# Aim of the exercise:
Retype every record that appears below, unchanged.

[Web interface edit records]

__________________________________________________

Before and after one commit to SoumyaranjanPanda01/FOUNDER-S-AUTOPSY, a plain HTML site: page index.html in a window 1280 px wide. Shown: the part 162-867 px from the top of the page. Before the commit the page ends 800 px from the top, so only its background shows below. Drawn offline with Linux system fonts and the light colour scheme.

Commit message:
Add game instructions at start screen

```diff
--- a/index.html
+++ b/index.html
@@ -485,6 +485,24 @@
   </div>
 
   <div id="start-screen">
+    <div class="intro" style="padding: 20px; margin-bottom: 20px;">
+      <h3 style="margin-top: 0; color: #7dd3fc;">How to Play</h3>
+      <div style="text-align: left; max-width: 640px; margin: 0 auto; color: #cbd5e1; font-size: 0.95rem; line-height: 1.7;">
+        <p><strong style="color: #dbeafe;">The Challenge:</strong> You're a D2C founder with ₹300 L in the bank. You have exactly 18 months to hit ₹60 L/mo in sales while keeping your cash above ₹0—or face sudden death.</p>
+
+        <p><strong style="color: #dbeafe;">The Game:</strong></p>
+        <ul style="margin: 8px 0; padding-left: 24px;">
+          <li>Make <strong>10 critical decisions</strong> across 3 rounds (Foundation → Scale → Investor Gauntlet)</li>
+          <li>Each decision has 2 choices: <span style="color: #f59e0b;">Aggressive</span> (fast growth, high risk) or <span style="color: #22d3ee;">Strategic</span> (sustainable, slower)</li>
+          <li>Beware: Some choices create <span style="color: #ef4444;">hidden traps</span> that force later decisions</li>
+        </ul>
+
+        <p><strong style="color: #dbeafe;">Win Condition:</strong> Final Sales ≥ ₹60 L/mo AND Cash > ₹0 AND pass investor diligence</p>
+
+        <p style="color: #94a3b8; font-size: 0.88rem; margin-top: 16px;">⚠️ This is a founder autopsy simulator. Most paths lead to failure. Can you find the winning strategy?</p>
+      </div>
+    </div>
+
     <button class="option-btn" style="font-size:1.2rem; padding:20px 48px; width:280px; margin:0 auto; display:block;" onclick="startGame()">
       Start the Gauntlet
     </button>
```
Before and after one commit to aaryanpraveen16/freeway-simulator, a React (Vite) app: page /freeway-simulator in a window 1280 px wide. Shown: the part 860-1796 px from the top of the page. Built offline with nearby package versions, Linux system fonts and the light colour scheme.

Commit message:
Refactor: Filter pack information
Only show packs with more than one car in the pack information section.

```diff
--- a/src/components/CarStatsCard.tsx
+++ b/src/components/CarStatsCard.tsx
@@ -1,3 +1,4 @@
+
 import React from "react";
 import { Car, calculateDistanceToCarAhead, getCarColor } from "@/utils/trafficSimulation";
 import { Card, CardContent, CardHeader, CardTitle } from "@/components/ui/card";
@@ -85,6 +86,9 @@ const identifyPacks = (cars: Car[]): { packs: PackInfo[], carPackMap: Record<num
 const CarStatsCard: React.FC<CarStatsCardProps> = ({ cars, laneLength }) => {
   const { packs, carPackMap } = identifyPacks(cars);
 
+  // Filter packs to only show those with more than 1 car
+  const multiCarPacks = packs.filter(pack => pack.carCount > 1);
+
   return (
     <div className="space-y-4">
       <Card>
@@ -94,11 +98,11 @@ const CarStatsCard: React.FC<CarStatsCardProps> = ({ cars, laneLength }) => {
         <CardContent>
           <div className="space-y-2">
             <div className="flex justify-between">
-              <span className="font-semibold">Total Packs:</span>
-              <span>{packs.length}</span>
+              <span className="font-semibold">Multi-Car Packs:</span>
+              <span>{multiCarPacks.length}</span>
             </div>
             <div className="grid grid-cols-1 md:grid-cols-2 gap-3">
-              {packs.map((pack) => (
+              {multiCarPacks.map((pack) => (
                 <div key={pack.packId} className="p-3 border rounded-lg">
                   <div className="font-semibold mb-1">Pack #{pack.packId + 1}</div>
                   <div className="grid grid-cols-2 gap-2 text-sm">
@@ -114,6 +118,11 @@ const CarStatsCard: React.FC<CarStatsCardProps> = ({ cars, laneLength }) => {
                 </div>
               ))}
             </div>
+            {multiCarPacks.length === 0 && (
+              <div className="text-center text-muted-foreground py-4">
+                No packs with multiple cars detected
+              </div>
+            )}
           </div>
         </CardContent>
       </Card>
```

__________________________________________________

# Reply:
Before and after one commit to SoumyaranjanPanda01/FOUNDER-S-AUTOPSY, a plain HTML site: page index.html in a window 1280 px wide. Shown: the part 162-867 px from the top of the page. Before the commit the page ends 800 px from the top, so only its background shows below. Drawn offline with Linux system fonts and the light colour scheme.

Commit message:
Add game instructions at start screen

```diff
--- a/index.html
+++ b/index.html
@@ -485,6 +485,24 @@
   </div>
 
   <div id="start-screen">
+    <div class="intro" style="padding: 20px; margin-bottom: 20px;">
+      <h3 style="margin-top: 0; color: #7dd3fc;">How to Play</h3>
+      <div style="text-align: left; max-width: 640px; margin: 0 auto; color: #cbd5e1; font-size: 0.95rem; line-height: 1.7;">
+        <p><strong style="color: #dbeafe;">The Challenge:</strong> You're a D2C founder with ₹300 L in the bank. You have exactly 18 months to hit ₹60 L/mo in sales while keeping your cash above ₹0—or face sudden death.</p>
+
+        <p><strong style="color: #dbeafe;">The Game:</strong></p>
+        <ul style="margin: 8px 0; padding-left: 24px;">
+          <li>Make <strong>10 critical decisions</strong> across 3 rounds (Foundation → Scale → Investor Gauntlet)</li>
+          <li>Each decision has 2 choices: <span style="color: #f59e0b;">Aggressive</span> (fast growth, high risk) or <span style="color: #22d3ee;">Strategic</span> (sustainable, slower)</li>
+          <li>Beware: Some choices create <span style="color: #ef4444;">hidden traps</span> that force later decisions</li>
+        </ul>
+
+        <p><strong style="color: #dbeafe;">Win Condition:</strong> Final Sales ≥ ₹60 L/mo AND Cash > ₹0 AND pass investor diligence</p>
+
+        <p style="color: #94a3b8; font-size: 0.88rem; margin-top: 16px;">⚠️ This is a founder autopsy simulator. Most paths lead to failure. Can you find the winning strategy?</p>
+      </div>
+    </div>
+
     <button class="option-btn" style="font-size:1.2rem; padding:20px 48px; width:280px; margin:0 auto; display:block;" onclick="startGame()">
       Start the Gauntlet
     </button>
```
Before and after one commit to aaryanpraveen16/freeway-simulator, a React (Vite) app: page /freeway-simulator in a window 1280 px wide. Shown: the part 860-1796 px from the top of the page. Built offline with nearby package versions, Linux system fonts and the light colour scheme.

Commit message:
Refactor: Filter pack information
Only show packs with more than one car in the pack information section.

```diff
--- a/src/components/CarStatsCard.tsx
+++ b/src/components/CarStatsCard.tsx
@@ -1,3 +1,4 @@
+
 import React from "react";
 import { Car, calculateDistanceToCarAhead, getCarColor } from "@/utils/trafficSimulation";
 import { Card, CardContent, CardHeader, CardTitle } from "@/components/ui/card";
@@ -85,6 +86,9 @@ const identifyPacks = (cars: Car[]): { packs: PackInfo[], carPackMap: Record<num
 const CarStatsCard: React.FC<CarStatsCardProps> = ({ cars, laneLength }) => {
   const { packs, carPackMap } = identifyPacks(cars);
 
+  // Filter packs to only show those with more than 1 car
+  const multiCarPacks = packs.filter(pack => pack.carCount > 1);
+
   return (
     <div className="space-y-4">
       <Card>
@@ -94,11 +98,11 @@ const CarStatsCard: React.FC<CarStatsCardProps> = ({ cars, laneLength }) => {
         <CardContent>
           <div className="space-y-2">
             <div className="flex justify-between">
-              <span className="font-semibold">Total Packs:</span>
-              <span>{packs.length}</span>
+              <span className="font-semibold">Multi-Car Packs:</span>
+              <span>{multiCarPacks.length}</span>
             </div>
             <div className="grid grid-cols-1 md:grid-cols-2 gap-3">
-              {packs.map((pack) => (
+              {multiCarPacks.map((pack) => (
                 <div key={pack.packId} className="p-3 border rounded-lg">
                   <div className="font-semibold mb-1">Pack #{pack.packId + 1}</div>
                   <div className="grid grid-cols-2 gap-2 text-sm">
@@ -114,6 +118,11 @@ const CarStatsCard: React.FC<CarStatsCardProps> = ({ cars, laneLength }) => {
                 </div>
               ))}
             </div>
+            {multiCarPacks.length === 0 && (
+              <div className="text-center text-muted-foreground py-4">
+                No packs with multiple cars detected
+              </div>
+            )}
           </div>
         </CardContent>
       </Card>
```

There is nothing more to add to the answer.